[Material for this task Boundary: Start]

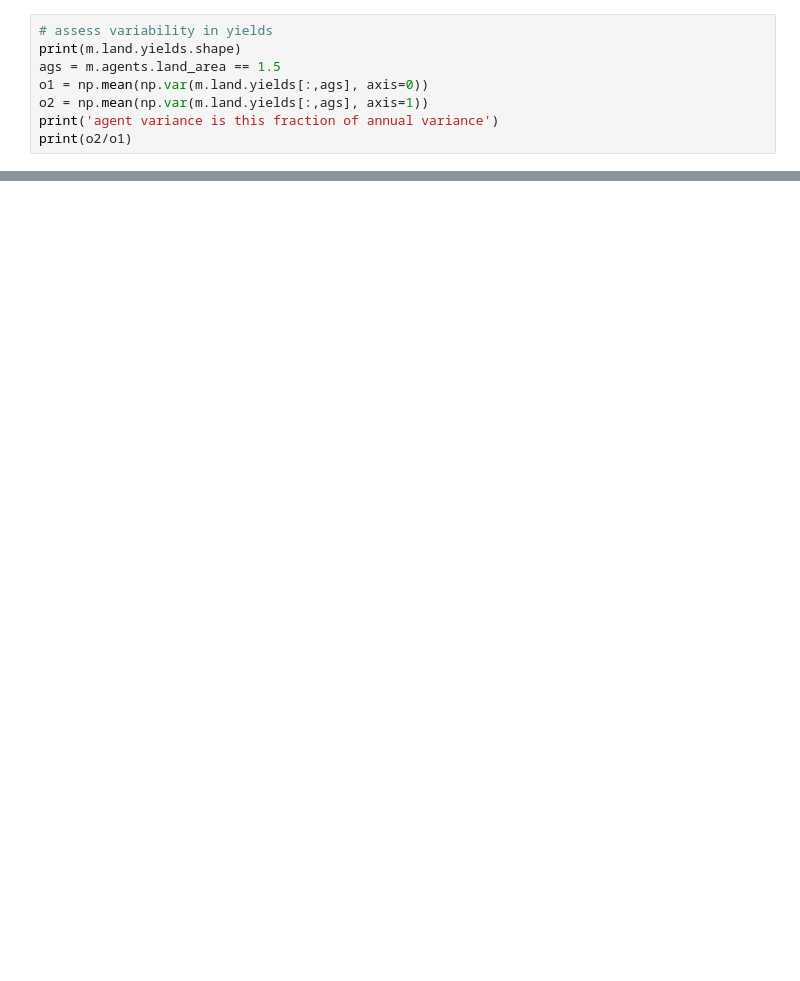
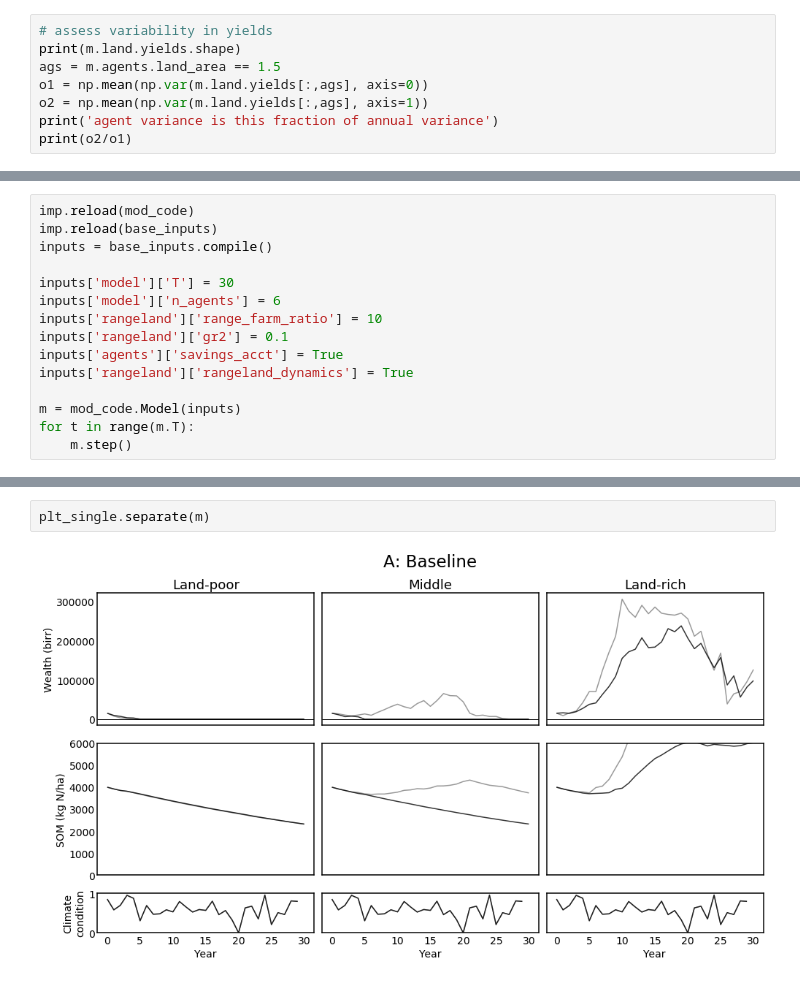
Before and after one commit to t-g-williams/adaptation_abm, a Jupyter notebook: experiments/explore_model.ipynb, the cells around one changed output, grey strips where cells are left out. Saved outputs shown, nothing was run; the diff lists cells and outputs as text; blank space fills up the shorter version.

Commit message:
added external rangeland functionality. model is running but not parameterized

```diff
--- a/experiments/explore_model.ipynb
+++ b/experiments/explore_model.ipynb
@@ -54,0 +67,15 @@ print(o2/o1)
+# %%
+imp.reload(mod_code)
+imp.reload(base_inputs)
+inputs = base_inputs.compile()
+
+inputs['model']['T'] = 30
+inputs['model']['n_agents'] = 6
+inputs['rangeland']['range_farm_ratio'] = 10
+inputs['rangeland']['gr2'] = 0.1
+inputs['agents']['savings_acct'] = True
+inputs['rangeland']['rangeland_dynamics'] = True
+
+m = mod_code.Model(inputs)
+for t in range(m.T):
+    m.step()
@@ -54,0 +165,4 @@ print(o2/o1)
+# %%
+plt_single.separate(m)
+# %% [output]
+[figure, added]
```
Also changed, not shown: parts of 9 cells of this notebook, 6 other files.
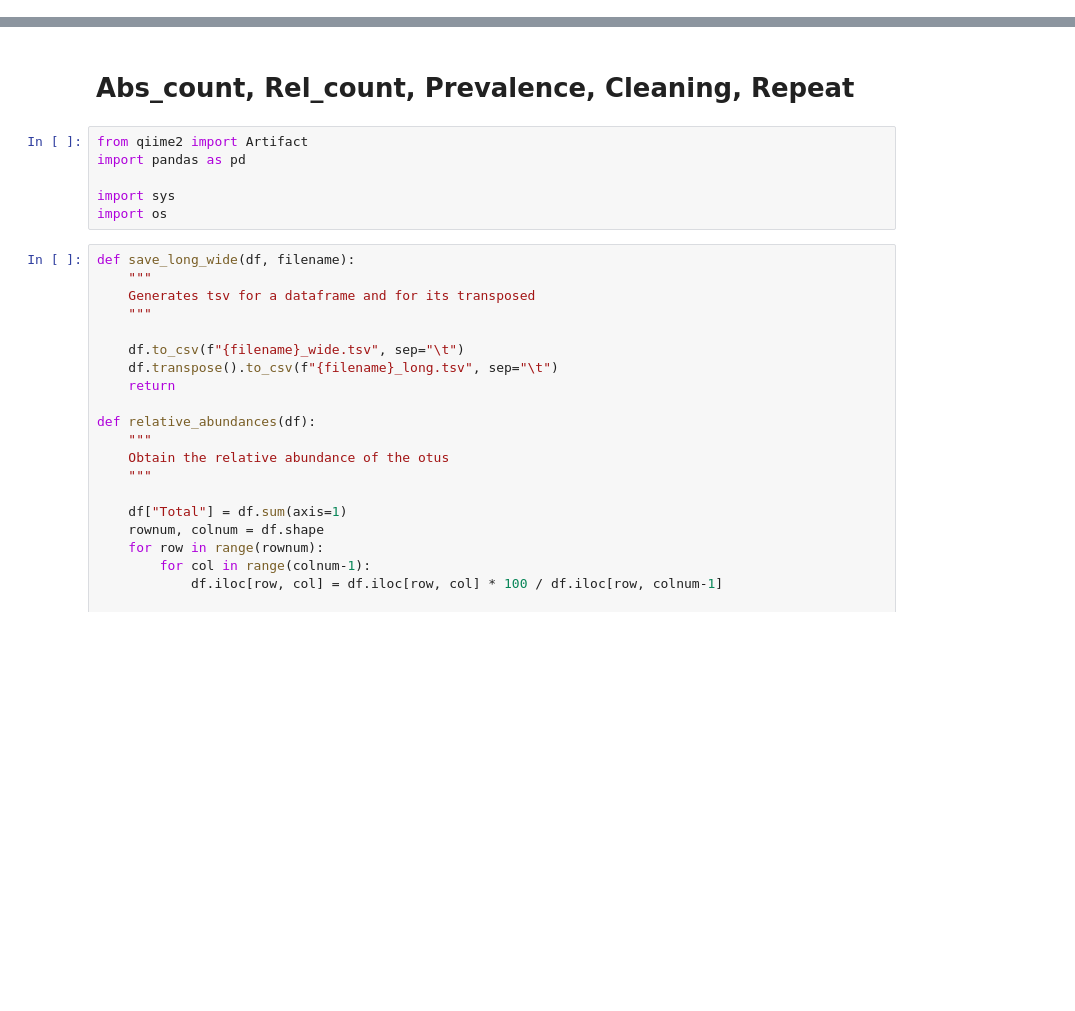
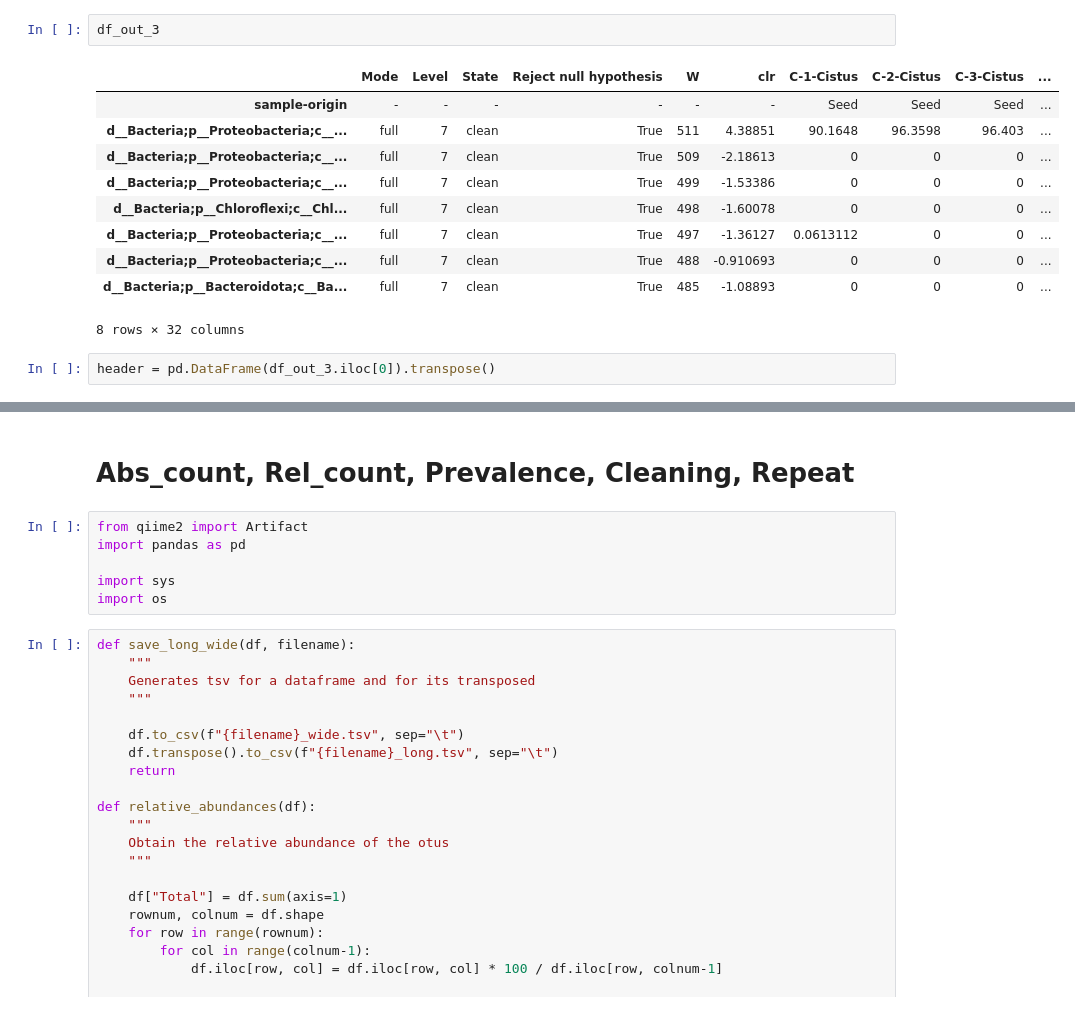
Before and after one commit to GuilleGorines/Notebooks, a Jupyter notebook: Qiime2_api_testing/Qiime2_API_testing.ipynb, the cells around one changed output, grey strips where cells are left out. Saved outputs shown, nothing was run; the diff lists cells and outputs as text; blank space fills up the shorter version.

```diff
--- a/Qiime2_api_testing/Qiime2_API_testing.ipynb
+++ b/Qiime2_api_testing/Qiime2_API_testing.ipynb
@@ -122,0 +184,15 @@ sig_tax_abundances
+# %%
+df_out_3
+# %% [output]
+|  | Mode | Level | State | Reject null hypothesis | W | clr | C-1-Cistus | C-2-Cistus | C-3-Cistus | ... |
+| sample-origin | - | - | - | - | - | - | Seed | Seed | Seed | ... |
+| d__Bacteria;p__Proteobacteria;c__... | full | 7 | clean | True | 511 | 4.38851 | 90.1648 | 96.3598 | 96.403 | ... |
+| d__Bacteria;p__Proteobacteria;c__... | full | 7 | clean | True | 509 | -2.18613 | 0 | 0 | 0 | ... |
+| d__Bacteria;p__Proteobacteria;c__... | full | 7 | clean | True | 499 | -1.53386 | 0 | 0 | 0 | ... |
+| d__Bacteria;p__Chloroflexi;c__Chl... | full | 7 | clean | True | 498 | -1.60078 | 0 | 0 | 0 | ... |
+| d__Bacteria;p__Proteobacteria;c__... | full | 7 | clean | True | 497 | -1.36127 | 0.0613112 | 0 | 0 | ... |
+| d__Bacteria;p__Proteobacteria;c__... | full | 7 | clean | True | 488 | -0.910693 | 0 | 0 | 0 | ... |
+| d__Bacteria;p__Bacteroidota;c__Ba... | full | 7 | clean | True | 485 | -1.08893 | 0 | 0 | 0 | ... |
+8 rows × 32 columns
+# %%
+header = pd.DataFrame(df_out_3.iloc[0]).transpose()
```
Also changed, not shown: parts of 12 cells of this notebook, 34 other files.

[Material for this task Boundary: End]

_Task description:_
Could you please return each line of the material exactly, dropping the pictures?

_Task result:_
Before and after one commit to t-g-williams/adaptation_abm, a Jupyter notebook: experiments/explore_model.ipynb, the cells around one changed output, grey strips where cells are left out. Saved outputs shown, nothing was run; the diff lists cells and outputs as text; blank space fills up the shorter version.

Commit message:
added external rangeland functionality. model is running but not parameterized

```diff
--- a/experiments/explore_model.ipynb
+++ b/experiments/explore_model.ipynb
@@ -54,0 +67,15 @@ print(o2/o1)
+# %%
+imp.reload(mod_code)
+imp.reload(base_inputs)
+inputs = base_inputs.compile()
+
+inputs['model']['T'] = 30
+inputs['model']['n_agents'] = 6
+inputs['rangeland']['range_farm_ratio'] = 10
+inputs['rangeland']['gr2'] = 0.1
+inputs['agents']['savings_acct'] = True
+inputs['rangeland']['rangeland_dynamics'] = True
+
+m = mod_code.Model(inputs)
+for t in range(m.T):
+    m.step()
@@ -54,0 +165,4 @@ print(o2/o1)
+# %%
+plt_single.separate(m)
+# %% [output]
+[figure, added]
```
Also changed, not shown: parts of 9 cells of this notebook, 6 other files.
Before and after one commit to GuilleGorines/Notebooks, a Jupyter notebook: Qiime2_api_testing/Qiime2_API_testing.ipynb, the cells around one changed output, grey strips where cells are left out. Saved outputs shown, nothing was run; the diff lists cells and outputs as text; blank space fills up the shorter version.

```diff
--- a/Qiime2_api_testing/Qiime2_API_testing.ipynb
+++ b/Qiime2_api_testing/Qiime2_API_testing.ipynb
@@ -122,0 +184,15 @@ sig_tax_abundances
+# %%
+df_out_3
+# %% [output]
+|  | Mode | Level | State | Reject null hypothesis | W | clr | C-1-Cistus | C-2-Cistus | C-3-Cistus | ... |
+| sample-origin | - | - | - | - | - | - | Seed | Seed | Seed | ... |
+| d__Bacteria;p__Proteobacteria;c__... | full | 7 | clean | True | 511 | 4.38851 | 90.1648 | 96.3598 | 96.403 | ... |
+| d__Bacteria;p__Proteobacteria;c__... | full | 7 | clean | True | 509 | -2.18613 | 0 | 0 | 0 | ... |
+| d__Bacteria;p__Proteobacteria;c__... | full | 7 | clean | True | 499 | -1.53386 | 0 | 0 | 0 | ... |
+| d__Bacteria;p__Chloroflexi;c__Chl... | full | 7 | clean | True | 498 | -1.60078 | 0 | 0 | 0 | ... |
+| d__Bacteria;p__Proteobacteria;c__... | full | 7 | clean | True | 497 | -1.36127 | 0.0613112 | 0 | 0 | ... |
+| d__Bacteria;p__Proteobacteria;c__... | full | 7 | clean | True | 488 | -0.910693 | 0 | 0 | 0 | ... |
+| d__Bacteria;p__Bacteroidota;c__Ba... | full | 7 | clean | True | 485 | -1.08893 | 0 | 0 | 0 | ... |
+8 rows × 32 columns
+# %%
+header = pd.DataFrame(df_out_3.iloc[0]).transpose()
```
Also changed, not shown: parts of 12 cells of this notebook, 34 other files.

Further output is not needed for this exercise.